*Aim of the task*:
The records below are to be reproduced exactly, and no picture should appear in the copy.

*Records for this exercise*:

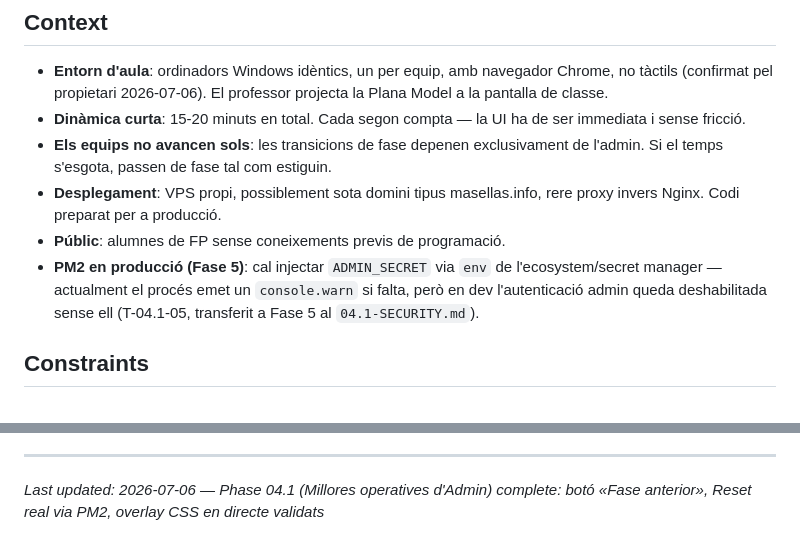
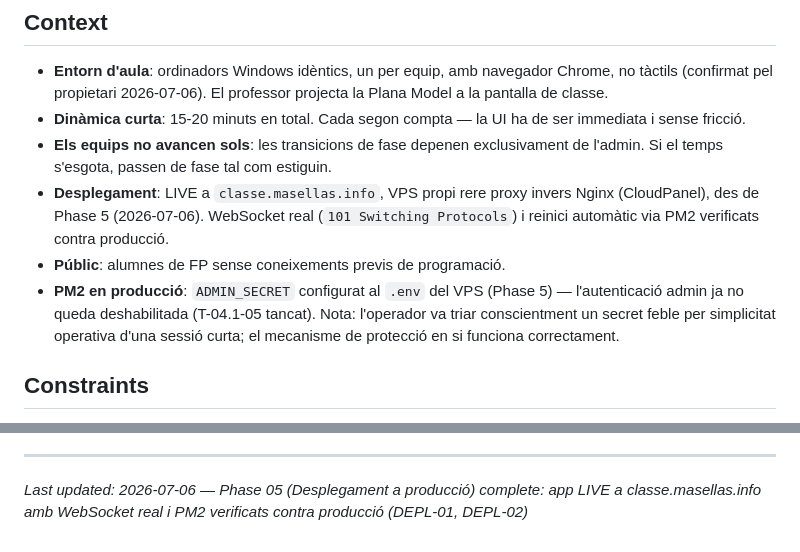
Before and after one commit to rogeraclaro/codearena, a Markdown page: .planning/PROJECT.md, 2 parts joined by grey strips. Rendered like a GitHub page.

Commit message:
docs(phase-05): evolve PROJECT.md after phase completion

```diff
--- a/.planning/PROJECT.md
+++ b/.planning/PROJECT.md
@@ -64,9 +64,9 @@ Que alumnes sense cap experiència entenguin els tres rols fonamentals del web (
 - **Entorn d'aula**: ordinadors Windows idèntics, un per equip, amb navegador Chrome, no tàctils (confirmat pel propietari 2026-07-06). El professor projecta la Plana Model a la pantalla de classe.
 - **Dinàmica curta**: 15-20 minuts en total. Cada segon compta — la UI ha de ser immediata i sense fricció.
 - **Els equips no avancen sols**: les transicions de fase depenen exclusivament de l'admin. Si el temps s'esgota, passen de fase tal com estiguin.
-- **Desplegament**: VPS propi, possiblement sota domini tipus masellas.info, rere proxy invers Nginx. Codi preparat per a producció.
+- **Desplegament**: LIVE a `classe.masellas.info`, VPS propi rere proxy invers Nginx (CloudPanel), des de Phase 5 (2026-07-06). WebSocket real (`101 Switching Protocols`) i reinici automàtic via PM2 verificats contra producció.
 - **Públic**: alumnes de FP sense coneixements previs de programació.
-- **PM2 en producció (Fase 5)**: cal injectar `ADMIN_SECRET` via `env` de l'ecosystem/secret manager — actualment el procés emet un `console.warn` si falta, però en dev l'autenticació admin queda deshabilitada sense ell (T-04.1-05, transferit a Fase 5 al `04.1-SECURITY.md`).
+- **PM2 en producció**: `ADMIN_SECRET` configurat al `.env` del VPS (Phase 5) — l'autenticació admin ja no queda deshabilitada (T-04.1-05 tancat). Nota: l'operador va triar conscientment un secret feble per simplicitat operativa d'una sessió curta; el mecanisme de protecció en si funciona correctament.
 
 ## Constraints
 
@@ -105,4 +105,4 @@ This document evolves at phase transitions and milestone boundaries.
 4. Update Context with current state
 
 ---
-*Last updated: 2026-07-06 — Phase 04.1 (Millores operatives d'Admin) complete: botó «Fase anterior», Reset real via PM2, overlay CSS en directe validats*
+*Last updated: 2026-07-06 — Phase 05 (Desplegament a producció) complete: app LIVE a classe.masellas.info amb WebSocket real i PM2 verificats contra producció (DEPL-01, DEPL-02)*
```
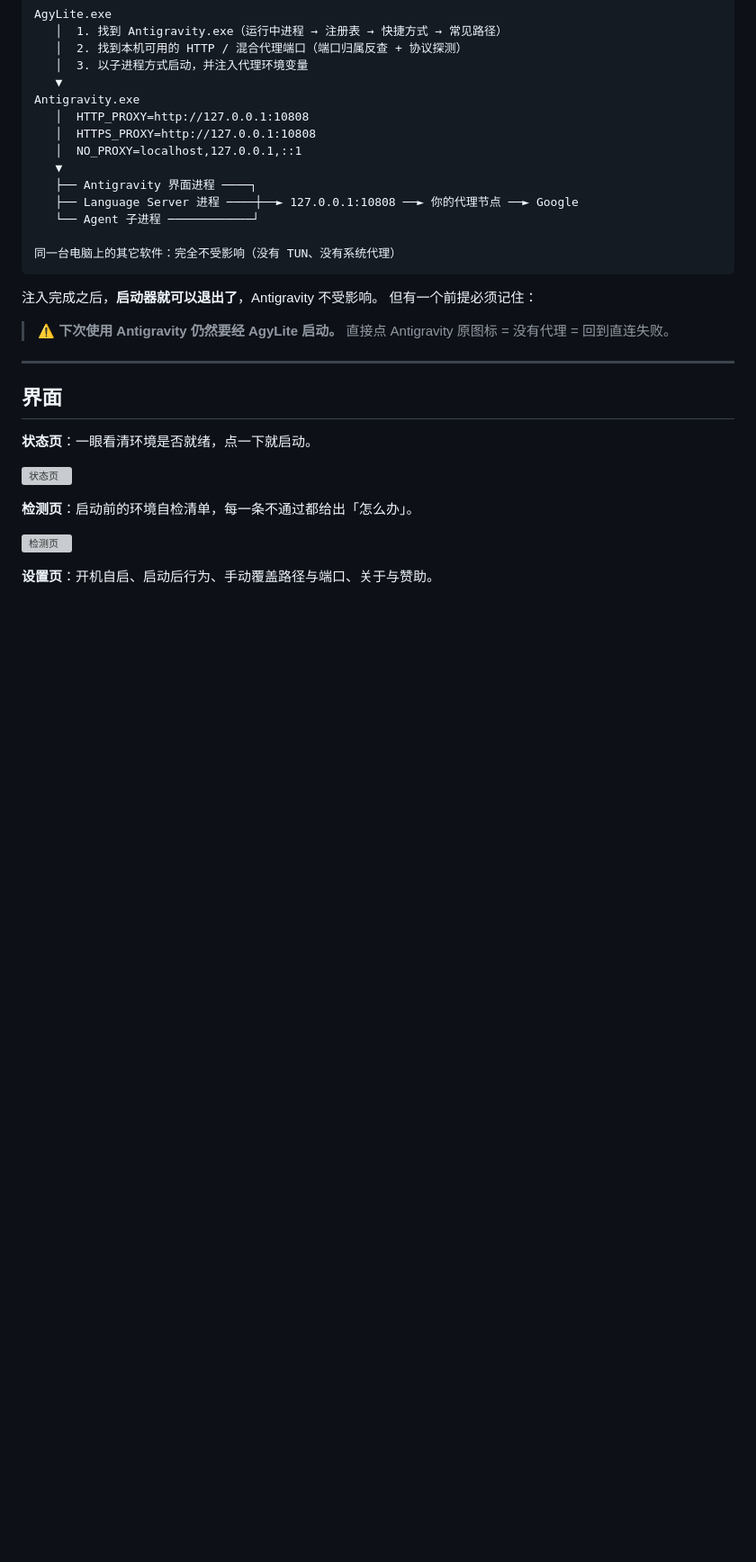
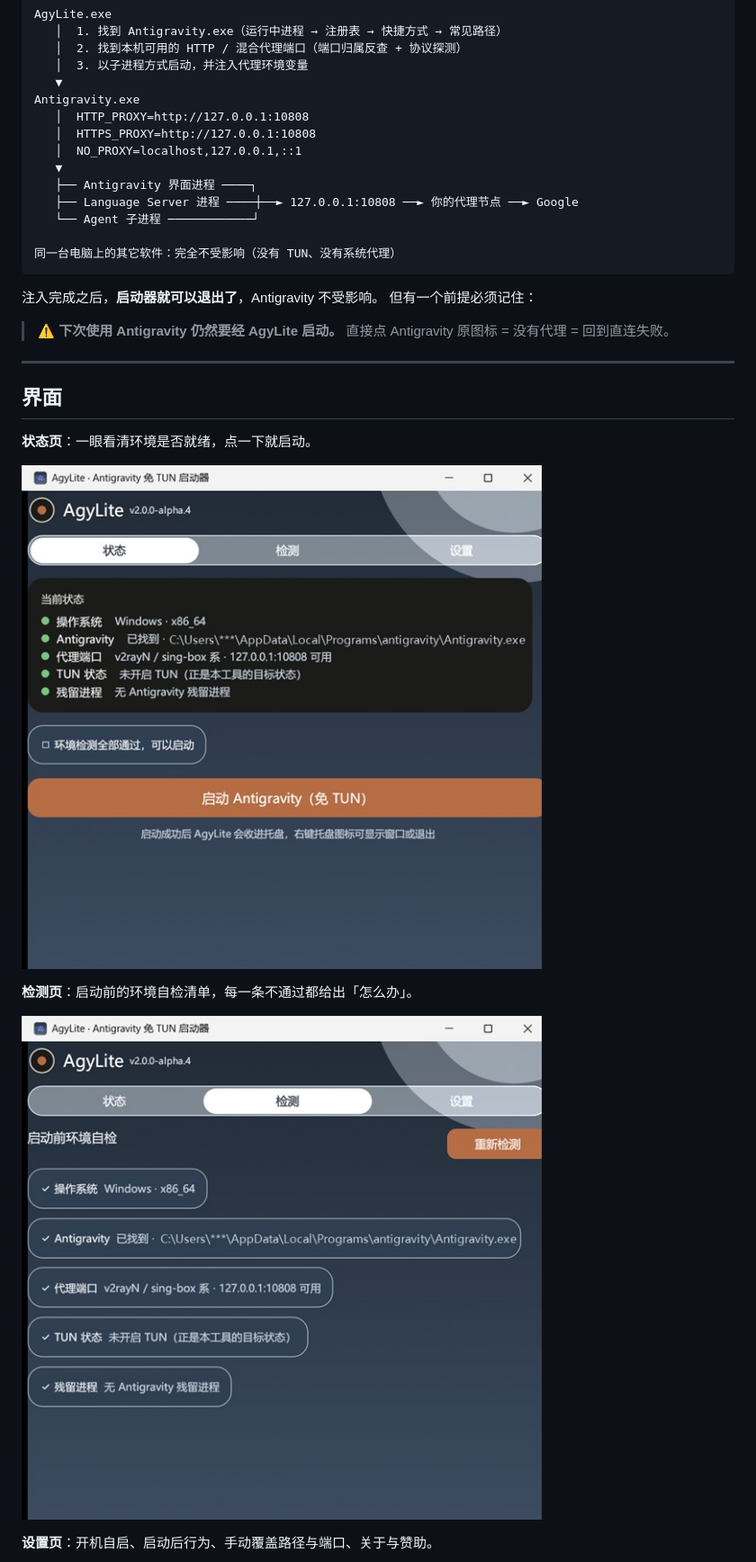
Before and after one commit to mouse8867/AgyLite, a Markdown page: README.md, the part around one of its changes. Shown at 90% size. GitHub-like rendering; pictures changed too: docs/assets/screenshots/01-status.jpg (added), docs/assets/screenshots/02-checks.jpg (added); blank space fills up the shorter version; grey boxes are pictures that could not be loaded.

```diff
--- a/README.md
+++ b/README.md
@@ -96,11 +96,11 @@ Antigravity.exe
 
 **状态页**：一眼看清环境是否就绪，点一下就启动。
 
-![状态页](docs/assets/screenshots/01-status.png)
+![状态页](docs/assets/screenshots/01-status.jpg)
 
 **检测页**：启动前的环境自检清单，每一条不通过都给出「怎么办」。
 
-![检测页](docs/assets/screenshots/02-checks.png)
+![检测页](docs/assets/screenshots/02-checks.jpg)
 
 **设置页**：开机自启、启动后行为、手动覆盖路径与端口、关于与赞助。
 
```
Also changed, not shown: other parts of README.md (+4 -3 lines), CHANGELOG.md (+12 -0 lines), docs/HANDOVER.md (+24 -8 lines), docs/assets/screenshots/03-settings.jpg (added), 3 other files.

*Result for this exercise*:
Before and after one commit to rogeraclaro/codearena, a Markdown page: .planning/PROJECT.md, 2 parts joined by grey strips. Rendered like a GitHub page.

Commit message:
docs(phase-05): evolve PROJECT.md after phase completion

```diff
--- a/.planning/PROJECT.md
+++ b/.planning/PROJECT.md
@@ -64,9 +64,9 @@ Que alumnes sense cap experiència entenguin els tres rols fonamentals del web (
 - **Entorn d'aula**: ordinadors Windows idèntics, un per equip, amb navegador Chrome, no tàctils (confirmat pel propietari 2026-07-06). El professor projecta la Plana Model a la pantalla de classe.
 - **Dinàmica curta**: 15-20 minuts en total. Cada segon compta — la UI ha de ser immediata i sense fricció.
 - **Els equips no avancen sols**: les transicions de fase depenen exclusivament de l'admin. Si el temps s'esgota, passen de fase tal com estiguin.
-- **Desplegament**: VPS propi, possiblement sota domini tipus masellas.info, rere proxy invers Nginx. Codi preparat per a producció.
+- **Desplegament**: LIVE a `classe.masellas.info`, VPS propi rere proxy invers Nginx (CloudPanel), des de Phase 5 (2026-07-06). WebSocket real (`101 Switching Protocols`) i reinici automàtic via PM2 verificats contra producció.
 - **Públic**: alumnes de FP sense coneixements previs de programació.
-- **PM2 en producció (Fase 5)**: cal injectar `ADMIN_SECRET` via `env` de l'ecosystem/secret manager — actualment el procés emet un `console.warn` si falta, però en dev l'autenticació admin queda deshabilitada sense ell (T-04.1-05, transferit a Fase 5 al `04.1-SECURITY.md`).
+- **PM2 en producció**: `ADMIN_SECRET` configurat al `.env` del VPS (Phase 5) — l'autenticació admin ja no queda deshabilitada (T-04.1-05 tancat). Nota: l'operador va triar conscientment un secret feble per simplicitat operativa d'una sessió curta; el mecanisme de protecció en si funciona correctament.
 
 ## Constraints
 
@@ -105,4 +105,4 @@ This document evolves at phase transitions and milestone boundaries.
 4. Update Context with current state
 
 ---
-*Last updated: 2026-07-06 — Phase 04.1 (Millores operatives d'Admin) complete: botó «Fase anterior», Reset real via PM2, overlay CSS en directe validats*
+*Last updated: 2026-07-06 — Phase 05 (Desplegament a producció) complete: app LIVE a classe.masellas.info amb WebSocket real i PM2 verificats contra producció (DEPL-01, DEPL-02)*
```
Before and after one commit to mouse8867/AgyLite, a Markdown page: README.md, the part around one of its changes. Shown at 90% size. GitHub-like rendering; pictures changed too: docs/assets/screenshots/01-status.jpg (added), docs/assets/screenshots/02-checks.jpg (added); blank space fills up the shorter version; grey boxes are pictures that could not be loaded.

```diff
--- a/README.md
+++ b/README.md
@@ -96,11 +96,11 @@ Antigravity.exe
 
 **状态页**：一眼看清环境是否就绪，点一下就启动。
 
-![状态页](docs/assets/screenshots/01-status.png)
+![状态页](docs/assets/screenshots/01-status.jpg)
 
 **检测页**：启动前的环境自检清单，每一条不通过都给出「怎么办」。
 
-![检测页](docs/assets/screenshots/02-checks.png)
+![检测页](docs/assets/screenshots/02-checks.jpg)
 
 **设置页**：开机自启、启动后行为、手动覆盖路径与端口、关于与赞助。
 
```
Also changed, not shown: other parts of README.md (+4 -3 lines), CHANGELOG.md (+12 -0 lines), docs/HANDOVER.md (+24 -8 lines), docs/assets/screenshots/03-settings.jpg (added), 3 other files.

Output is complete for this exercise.